What I can say, however, is that I did it. I wrote a book, a book that I love, a book that I’m proud of, and people can buy that book. I have given signings, gotten reviews, both good and bad, and have seen my book on the shelves of more than one bookstore. And I’m working on a second one. And a third.
I think I’ll always have to deal with people in the writing world telling me “you don’t count” simply because of who I am and what I write. But I’m fortunate enough to have a strong countercurrent against that, and people who want to listen to the stories I have to tell. Not everyone has that. I was lucky to have the opportunity that I did, and even luckier that there were so many people in my life, whether in the center or the periphery, who stepped forward and said, “I want to see this published.” That was the force that won and overruled the voices saying “no”.

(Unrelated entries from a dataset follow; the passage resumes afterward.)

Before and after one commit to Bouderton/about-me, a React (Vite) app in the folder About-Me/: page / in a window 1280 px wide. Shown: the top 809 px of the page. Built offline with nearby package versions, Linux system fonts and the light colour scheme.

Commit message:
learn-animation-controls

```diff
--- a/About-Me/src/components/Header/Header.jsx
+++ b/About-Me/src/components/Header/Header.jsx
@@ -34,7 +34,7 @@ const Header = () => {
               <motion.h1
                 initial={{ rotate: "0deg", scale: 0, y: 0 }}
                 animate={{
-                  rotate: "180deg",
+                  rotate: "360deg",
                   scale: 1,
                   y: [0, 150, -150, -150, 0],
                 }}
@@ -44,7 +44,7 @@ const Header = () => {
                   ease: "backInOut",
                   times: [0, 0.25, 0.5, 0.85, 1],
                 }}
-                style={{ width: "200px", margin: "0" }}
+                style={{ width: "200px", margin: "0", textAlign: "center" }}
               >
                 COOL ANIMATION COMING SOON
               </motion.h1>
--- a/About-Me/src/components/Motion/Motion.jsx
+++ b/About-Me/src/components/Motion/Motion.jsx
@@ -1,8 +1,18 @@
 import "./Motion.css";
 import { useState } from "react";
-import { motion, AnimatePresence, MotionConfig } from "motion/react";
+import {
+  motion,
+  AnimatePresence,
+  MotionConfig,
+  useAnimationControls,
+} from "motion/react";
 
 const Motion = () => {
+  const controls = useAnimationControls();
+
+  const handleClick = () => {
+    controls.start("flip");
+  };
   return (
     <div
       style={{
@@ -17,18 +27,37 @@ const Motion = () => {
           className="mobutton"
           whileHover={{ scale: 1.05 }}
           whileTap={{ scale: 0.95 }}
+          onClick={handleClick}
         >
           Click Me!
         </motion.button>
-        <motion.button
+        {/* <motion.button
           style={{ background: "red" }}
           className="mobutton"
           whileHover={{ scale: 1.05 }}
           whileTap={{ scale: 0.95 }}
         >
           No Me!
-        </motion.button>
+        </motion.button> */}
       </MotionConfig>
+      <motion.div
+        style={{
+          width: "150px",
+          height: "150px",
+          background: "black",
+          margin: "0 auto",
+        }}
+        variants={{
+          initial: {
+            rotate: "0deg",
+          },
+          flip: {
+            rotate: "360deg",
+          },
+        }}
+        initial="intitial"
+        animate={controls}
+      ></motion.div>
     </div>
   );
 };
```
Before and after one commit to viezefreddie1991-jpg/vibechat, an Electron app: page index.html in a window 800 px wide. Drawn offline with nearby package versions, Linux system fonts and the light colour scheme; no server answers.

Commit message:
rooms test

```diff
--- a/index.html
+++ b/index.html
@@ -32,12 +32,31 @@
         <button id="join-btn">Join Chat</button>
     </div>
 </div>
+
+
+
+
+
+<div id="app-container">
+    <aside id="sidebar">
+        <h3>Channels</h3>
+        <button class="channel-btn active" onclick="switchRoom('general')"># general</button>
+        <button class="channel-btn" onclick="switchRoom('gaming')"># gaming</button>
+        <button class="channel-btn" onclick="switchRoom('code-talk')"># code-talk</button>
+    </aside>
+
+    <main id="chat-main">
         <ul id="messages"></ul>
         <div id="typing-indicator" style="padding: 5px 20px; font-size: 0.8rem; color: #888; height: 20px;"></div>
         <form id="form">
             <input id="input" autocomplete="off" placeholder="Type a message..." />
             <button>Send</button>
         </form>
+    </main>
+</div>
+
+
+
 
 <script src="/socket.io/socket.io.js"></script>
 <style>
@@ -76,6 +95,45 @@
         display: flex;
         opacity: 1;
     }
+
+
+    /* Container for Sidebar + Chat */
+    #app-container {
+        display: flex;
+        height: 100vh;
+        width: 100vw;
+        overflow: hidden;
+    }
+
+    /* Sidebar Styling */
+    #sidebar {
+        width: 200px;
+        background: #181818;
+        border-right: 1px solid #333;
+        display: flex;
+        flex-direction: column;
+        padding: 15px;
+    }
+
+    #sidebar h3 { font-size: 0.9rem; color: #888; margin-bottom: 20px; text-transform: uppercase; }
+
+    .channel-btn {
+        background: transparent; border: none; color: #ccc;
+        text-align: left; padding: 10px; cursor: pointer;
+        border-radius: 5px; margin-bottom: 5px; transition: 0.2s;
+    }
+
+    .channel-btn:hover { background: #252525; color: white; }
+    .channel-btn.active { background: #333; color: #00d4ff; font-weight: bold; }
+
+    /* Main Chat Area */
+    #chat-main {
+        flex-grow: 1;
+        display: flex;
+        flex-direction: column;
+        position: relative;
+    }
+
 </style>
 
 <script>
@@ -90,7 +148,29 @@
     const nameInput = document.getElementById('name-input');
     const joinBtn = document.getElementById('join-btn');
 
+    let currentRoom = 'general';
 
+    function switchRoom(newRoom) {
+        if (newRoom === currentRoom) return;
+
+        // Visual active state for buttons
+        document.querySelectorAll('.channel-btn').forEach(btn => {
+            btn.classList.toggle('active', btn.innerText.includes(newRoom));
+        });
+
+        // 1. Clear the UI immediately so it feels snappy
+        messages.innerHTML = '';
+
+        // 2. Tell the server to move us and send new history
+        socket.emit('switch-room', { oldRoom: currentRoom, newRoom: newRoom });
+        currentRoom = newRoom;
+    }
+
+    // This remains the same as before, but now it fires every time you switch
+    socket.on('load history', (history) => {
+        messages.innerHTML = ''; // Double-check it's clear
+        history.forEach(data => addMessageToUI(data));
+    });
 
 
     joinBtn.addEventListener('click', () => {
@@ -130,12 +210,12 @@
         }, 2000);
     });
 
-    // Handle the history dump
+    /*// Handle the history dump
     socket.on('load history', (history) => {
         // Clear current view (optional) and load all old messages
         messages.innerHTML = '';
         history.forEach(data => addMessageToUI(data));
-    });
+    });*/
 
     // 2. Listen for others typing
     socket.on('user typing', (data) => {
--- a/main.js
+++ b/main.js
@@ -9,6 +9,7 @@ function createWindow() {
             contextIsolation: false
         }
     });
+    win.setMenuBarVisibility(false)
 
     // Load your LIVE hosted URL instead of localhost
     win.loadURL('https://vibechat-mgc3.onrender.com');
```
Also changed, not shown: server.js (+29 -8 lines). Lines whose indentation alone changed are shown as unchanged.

For more on the process of working with a publisher check back in next week! Read my review of Untold here or an interview with Amy here. You can find Amy on Facebook and her Website.
Why do you care? You can do the same thing! Here are three reasons you should be giving out ARCs!
- Early Reviews: Reviews are key aspect of your marketing campaign.Don’t have a marketing campaign? Well you should, and at the top of the list should be reviews. Customers look at your cover, then read your blurb, then read your reviews if buying online. Sometimes they won’t even open your book if you don’t have reviews. So, give away ten ARCs about three months prior to release (If possible, earlier is better but sending anything out pre-release is better than sending nothing). Tell readers that the reason you are giving them the copy is for an honest review. The reason I say to give ten out is because not every copy will get a review. Life happens, people get busy and reading the average novel takes 6-8 hours. That’s a lot of time you’re asking for so don’t be a pain and DO NOT ask the readers about the reviews until the three month period has passed. When you do ask them about it be gentle not demanding. A simple “Hey, did you get a chance to read my book yet?” will do.
- Typos: Every book has typos. They’re really hard to avoid. So when you hand out those advanced readers copies ask readers to use a post-it or take notes about typos and give them to you. One of the beauties of being an indie is you can update the book anytime. Hopefully you catch most of the typos prior to release but if you find one after don’t hesitate to fix it.
- Word of Mouth: Before Amazon and Goodreads, most readers found new books and authors when a friend or family member pointed them in that direction. The more ARCs you give away the more readers you will have at your launch. While the launch is more important to traditional publishers, you still need to pay attention to it. If you can get your book in Amazon’s top 20 for its genre or category you will be more likely to have steady sales simply for being seen. Having those early reviews and recommendations are well worth the cost of the ARCs themselves.
**BONUS** eARCs are just as helpful and don’t cost anything to create or send!
Marissa Frosch is the head of marketing at Amphibian Press and also writes under the pseudonym Cameron J Quinn. The first of her Starsboro Series is due out on January 16th. She can found on Facebook, Twitter, Goodreads, her blog and her website.